But let’s forget the Metro for the moment, today was really about the most amazing building I think I’ve ever seen. The fluidity of it’s structure gives it life, the glory of it’s symbolism is extraordinary. Okay, I’ll stop the lyrical waxing and just say it is amazingly amazing.
I’m not going to go on too much about this incredible place except to say that everyone should see it at least once in their life. It is what spirituality should be rather than the fear entrenched old school of cathedral building (which we also saw today). The columns are trees and the ceiling appears to be a forest canopy. There are animals everywhere and joy and colour and majesty. It makes you swell with pride that a human being could imagine then create such perfection. It doesn’t matter that it’s not finished, it doesn’t matter that it honours a mythology, it just matters that it exists.
Mum was blown away by it as well. You can’t help but be humbled by the magnificence and sheer joy it all exudes.
Of course, she was also blown away by the gift shop(s). It’s dangerous enough when there’s one but the Sagradas Familia has two! Double Danger. Though I’m not sure about buying Tracey a nun’s habit. That might be carrying it a bit far. Though I reckon Denise might like the communion wine…if mum doesn’t drink it first.
It was a direct contrast when we visited the Barcelona cathedral very much later in the day. Started in about 1298 and added to throughout the centuries (the front was added in the 19th century) it’s Gothic nature is dark and oppressive in the way that all good Christian cathedrals should be. The trouble is, you don’t feel uplifted or joyful when you leave. If you’re a Catholic you feel guilt and if you’re not you wonder why the church is so rich and yet there’s a line of beggars on the steps outside.
But…as a mere observer and someone who enjoys the more extreme iconography of fear and self loathing, the whole place was excellent. I’d never heard of the 13 or 14 year old St Eulalia before visiting and now feel like I know her. She refused to denounce Christianity when Diocletian’s hordes descended on Barcelona sometime in the 300’s AD. So she was tortured for it. A lot. And, eventually, she was canonised.
In between the two churches, we popped over to the Arc de Triomf to wander along the processional avenue and through half of the Parc de la Ciutadella, a wonderful space in an equally wonderful city.
The ‘Arc’ and the avenue were built for the 1888 Universal Exhibition and remain today as an emblem of greatness and somewhere for crazy Japanese tourists to wear unlikely photographing footwear.
The ‘Parc’ is a fabulous space fully utilised today in the sun and lack of wind. In fact, today, weather-wise, was perfect. Sun, occasional clouds, no wind, about 15 degrees, NO RAIN…perfect.

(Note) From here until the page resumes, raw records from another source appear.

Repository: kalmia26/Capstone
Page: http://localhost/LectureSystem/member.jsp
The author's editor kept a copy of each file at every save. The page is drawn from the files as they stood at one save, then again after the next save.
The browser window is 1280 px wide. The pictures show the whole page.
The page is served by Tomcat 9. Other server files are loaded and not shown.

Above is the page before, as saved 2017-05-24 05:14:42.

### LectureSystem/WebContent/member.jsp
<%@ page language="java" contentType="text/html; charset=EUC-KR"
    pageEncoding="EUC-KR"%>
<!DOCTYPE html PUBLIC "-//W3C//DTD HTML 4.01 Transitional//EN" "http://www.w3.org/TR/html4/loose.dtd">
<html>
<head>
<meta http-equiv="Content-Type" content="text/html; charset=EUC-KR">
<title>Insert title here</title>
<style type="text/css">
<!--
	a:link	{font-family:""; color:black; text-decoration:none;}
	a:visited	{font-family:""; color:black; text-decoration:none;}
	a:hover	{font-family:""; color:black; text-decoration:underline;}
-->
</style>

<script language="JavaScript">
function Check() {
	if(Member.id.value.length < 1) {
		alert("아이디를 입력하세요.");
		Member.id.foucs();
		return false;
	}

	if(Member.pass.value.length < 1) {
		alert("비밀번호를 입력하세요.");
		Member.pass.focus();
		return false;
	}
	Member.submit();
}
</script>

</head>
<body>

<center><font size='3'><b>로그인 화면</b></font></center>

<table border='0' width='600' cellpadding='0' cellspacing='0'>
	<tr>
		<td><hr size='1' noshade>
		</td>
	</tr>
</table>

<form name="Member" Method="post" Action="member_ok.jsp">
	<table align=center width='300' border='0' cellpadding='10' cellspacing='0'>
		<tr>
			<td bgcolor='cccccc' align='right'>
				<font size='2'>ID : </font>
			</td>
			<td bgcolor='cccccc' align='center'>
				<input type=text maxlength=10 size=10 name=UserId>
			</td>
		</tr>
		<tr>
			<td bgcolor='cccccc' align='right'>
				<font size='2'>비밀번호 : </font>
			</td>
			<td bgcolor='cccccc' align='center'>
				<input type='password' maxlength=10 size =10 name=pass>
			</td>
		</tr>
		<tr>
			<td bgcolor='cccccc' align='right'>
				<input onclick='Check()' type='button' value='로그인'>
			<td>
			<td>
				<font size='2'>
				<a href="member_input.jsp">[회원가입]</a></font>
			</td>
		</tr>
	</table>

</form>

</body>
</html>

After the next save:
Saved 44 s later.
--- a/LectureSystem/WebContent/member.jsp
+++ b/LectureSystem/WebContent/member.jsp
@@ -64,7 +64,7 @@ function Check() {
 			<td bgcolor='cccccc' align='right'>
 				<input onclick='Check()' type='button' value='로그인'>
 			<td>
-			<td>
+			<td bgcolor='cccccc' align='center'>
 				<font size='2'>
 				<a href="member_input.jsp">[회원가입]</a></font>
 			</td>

I think the crowning glory of the ‘Parc’ would have to be the big fountain featuring (I think) the birth of Venus to the accompaniment of Pan and his pipes. It actually looks (and sounds) better with the water burbling and the children playing.

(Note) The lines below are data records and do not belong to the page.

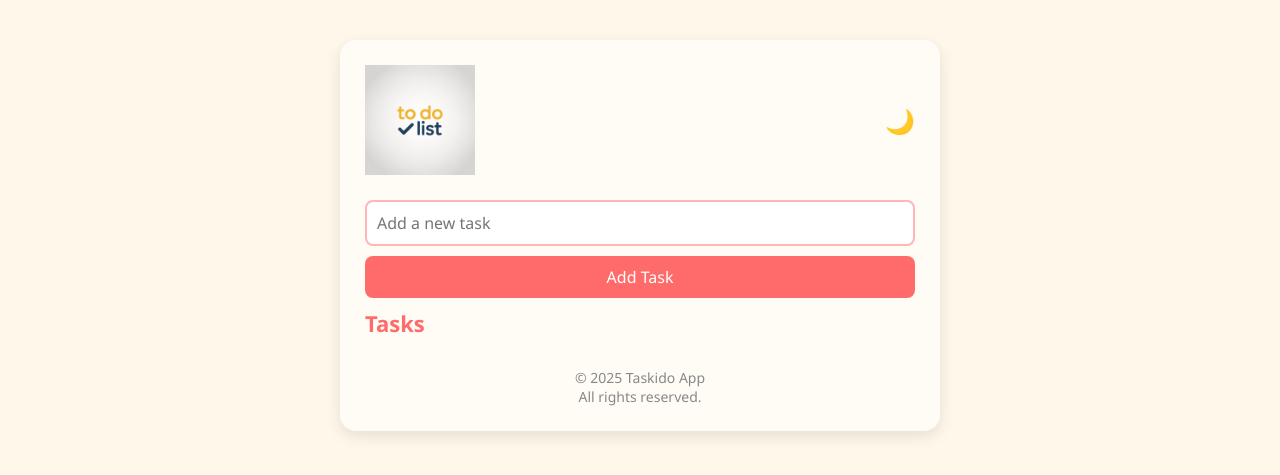
Repository: MenaEldeeb/To-Do-Iist
Page: index.html
These files come from the project's save history. The page is drawn as it stood at one moment and after the next save; the edit follows.
The browser window is 1280 px wide. The pictures show the whole page.

Above is the page before, as saved 2025-07-20 22:52:04.

### index.html
<!DOCTYPE html>
<html lang="en">
<head>
  <meta charset="UTF-8" />
  <meta name="viewport" content="width=device-width, initial-scale=1.0"/>
  <title>Taskido</title>
  <link rel="stylesheet" href="./css/styles.css" />
</head>
<body>
  <div id="container">
    <header id="hd">
      <img id="logo" src="images/to do list.png" alt="App Logo" />
      <button id="dark-mode-toggle">🌙</button>
    </header>

    <main id="mn">
      <section id="mn__sect01">
        <input type="text" id="task-input" placeholder="Add a new task" />
        <button id="add-task-btn">Add Task</button>
        <p id="error-msg" class="error-msg hidden">Please enter a task!</p>
      </section>

      <section id="mn__sect02">
        <h2>Tasks</h2>
        <ol id="task-list"></ol>
      </section>
    </main>

    <footer id="ft">
      <p>© 2025 Taskido App</p>
      <p>All rights reserved.</p>
    </footer>
  </div>

  <script src="./js/app.js"></script>
</body>
</html>

### css/styles.css
* {
  margin: 0;
  padding: 0;
  box-sizing: border-box;
  font-family: "Segoe UI", sans-serif;
}

body {
  background-color: #fff7e9;
  color: #333;
}

#container {
  max-width: 600px;
  margin: 40px auto;
  padding: 25px;
  background-color: #fffbf5;
  border-radius: 16px;
  box-shadow: 0 5px 15px rgba(0, 0, 0, 0.1);
  transition: background-color 0.3s ease, color 0.3s ease;
}

header#hd {
  display: flex;
  justify-content: space-between;
  align-items: center;
  margin-bottom: 25px;
}

#logo {
  width: 110px;
}

#dark-mode-toggle {
  background: none;
  border: none;
  cursor: pointer;
  font-size: 24px;
}

#task-input {
  width: 100%;
  padding: 10px;
  border: 2px solid #ffb6b6;
  border-radius: 8px;
  margin-bottom: 10px;
  font-size: 16px;
}

#add-task-btn {
  width: 100%;
  padding: 10px;
  background-color: #ff6b6b;
  color: white;
  border: none;
  font-size: 16px;
  border-radius: 8px;
  cursor: pointer;
  margin-bottom: 10px;
}

#add-task-btn:hover {
  background-color: #ff4b5c;
}

#mn__sect02 h2 {
  font-size: 22px;
  color: #ff6b6b;
  margin-bottom: 10px;
}

#task-list {
  list-style-type: none;
  padding-left: 0;
}

.task-item {
  background-color: #fff5f5;
  padding: 14px;
  margin-bottom: 12px;
  border-radius: 12px;
  box-shadow: 0 4px 10px rgba(0, 0, 0, 0.05);
  transition: background-color 0.3s ease, transform 0.2s ease;
}

.task-item:hover {
  background-color: #ffecec;
  transform: scale(1.01);
}

.task-item span {
  display: block;
  font-size: 18px;
  margin-bottom: 10px;
}

.task-item.completed span {
  text-decoration: line-through;
  color: #999;
  opacity: 0.7;
}

.complete-btn,
.remove-btn {
  padding: 8px 10px;
  margin-right: 10px;
  border: none;
  border-radius: 6px;
  cursor: pointer;
  font-size: 14px;
}

.complete-btn {
  background-color: #6bcb77;
  color: white;
}

.remove-btn {
  background-color: #ffd93d;
  color: #333;
}

.error-msg {
  color: #ff4b5c;
  font-size: 14px;
  font-weight: 600;
}

.hidden {
  display: none;
}

footer#ft {
  text-align: center;
  font-size: 14px;
  margin-top: 30px;
  color: #888;
}

/* Dark Mode */
#container.dark-mode {
  background-color: #1e1e2f;
  color: #eee;
}

#container.dark-mode #task-input {
  background-color: #333;
  border-color: #555;
  color: #eee;
}

#container.dark-mode #task-input::placeholder {
  color: #aaa;
}

#container.dark-mode #add-task-btn {
  background-color: #4a90e2;
}

#container.dark-mode #mn__sect02 h2 {
  color: #4a90e2;
}

#container.dark-mode .task-item {
  background-color: #2c2c3e;
}

#container.dark-mode .task-item:hover {
  background-color: #3a3a52;
}

#container.dark-mode .task-item span {
  color: #eee;
}

#container.dark-mode .error-msg {
  color: #ff6b6b;
}

/* Mobile */
@media (max-width: 600px) {
  #task-input,
  #add-task-btn {
    width: 100%;
  }

  .task-item span {
    font-size: 16px;
  }

  .complete-btn,
  .remove-btn {
    width: 100%;
    margin: 5px 0 0 0;
  }
}

/* Tablet */
@media (min-width: 601px) and (max-width: 1024px) {
  #task-input {
    width: 65%;
  }

  #add-task-btn {
    width: 30%;
    margin-left: 5%;
  }

  .task-item {
    flex-direction: column;
  }
}

### js/app.js
const taskInput = document.getElementById('task-input');
const addButton = document.getElementById('add-task-btn');
const taskList = document.getElementById('task-list');
const errorMsg = document.getElementById('error-msg');
const darkToggle = document.getElementById('dark-mode-toggle');
const container = document.getElementById('container');

let tasks = [];

function renderTasks() {
  taskList.innerHTML = '';
  tasks.forEach(task => {
    const li = document.createElement('li');
    li.className = 'task-item';
    if (task.completed) li.classList.add('completed');

    const span = document.createElement('span');
    span.textContent = task.text;

    const completeBtn = document.createElement('button');
    completeBtn.textContent = 'Complete';
    completeBtn.className = 'complete-btn';
    completeBtn.onclick = () => toggleTask(task.id);

    const removeBtn = document.createElement('button');
    removeBtn.textContent = 'X';
    removeBtn.className = 'remove-btn';
    removeBtn.onclick = () => removeTask(task.id);

    li.appendChild(span);
    li.appendChild(completeBtn);
    li.appendChild(removeBtn);

    taskList.appendChild(li);
  });
}

function addTask(text) {
  const newTask = {
    id: Date.now(),
    text,
    completed: false
  };
  tasks.push(newTask);
  renderTasks();
}

function toggleTask(id) {
  tasks = tasks.map(task =>
    task.id === id ? { ...task, completed: !task.completed } : task
  );
  renderTasks();
}

function removeTask(id) {
  tasks = tasks.filter(task => task.id !== id);
  renderTasks();
}

addButton.addEventListener('click', () => {
  const value = taskInput.value.trim();
  if (value === '') {
    errorMsg.classList.remove('hidden');
    return;
  }
  errorMsg.classList.add('hidden');
  addTask(value);
  taskInput.value = '';
});

taskInput.addEventListener('input', () => {
  if (taskInput.value.trim() !== '') {
    errorMsg.classList.add('hidden');
  }
});

darkToggle.addEventListener('click', () => {
  container.classList.toggle('dark-mode');
});

After the next save:
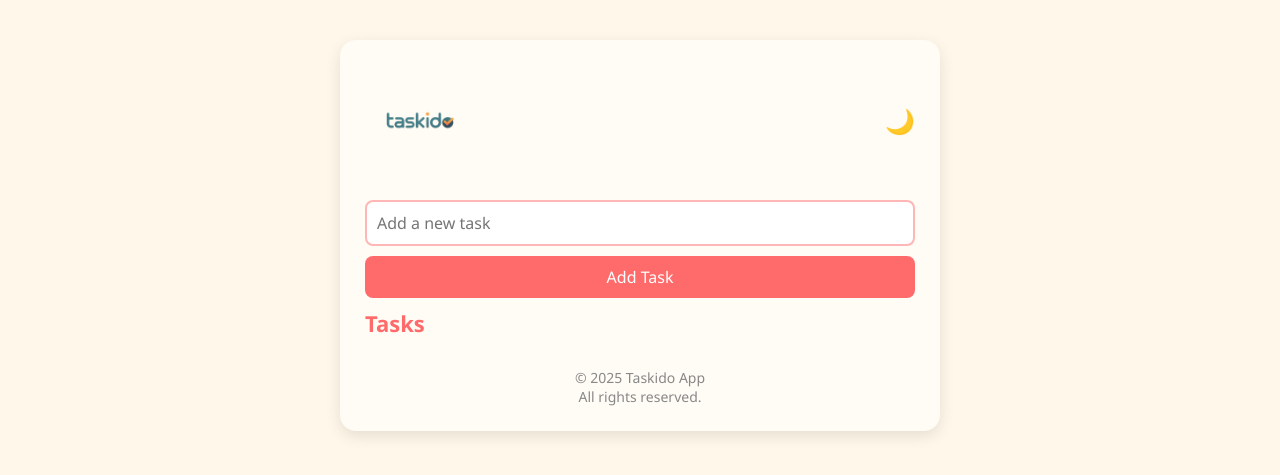
Saved 99 s later.
--- a/index.html
+++ b/index.html
@@ -9,7 +9,7 @@
 <body>
   <div id="container">
     <header id="hd">
-      <img id="logo" src="images/to do list.png" alt="App Logo" />
+      <img id="logo" src="images/logo-trans.png" alt="App Logo" />
       <button id="dark-mode-toggle">🌙</button>
     </header>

And then lunch. After a not very successful start when we went into a bar/restaurant that advertised serving one thing but then only served something else and then you had to have two courses, which we didn’t want, we ended up getting the Metro up to our favourite plaza, Catalunya. It was here that I ended up having tapas and mum devoured her mixed grill with even greater mixed emotions. I should add that my tapas were lovely (though there was too much food in each one to truly be called tapas) as was my espresso while mum is still trying to chew through some of hers.
That was about it for the day, really. Well if you ignore the rather desperate search for a toilet as we wove our way through the medieval streets of Olde Barcelona. I dropped mum off at her room, utterly exhausted and I went out and hit a few bars, long into the night and halfway through the wee small hours.
Okay, okay, that last bit might not be exactly true.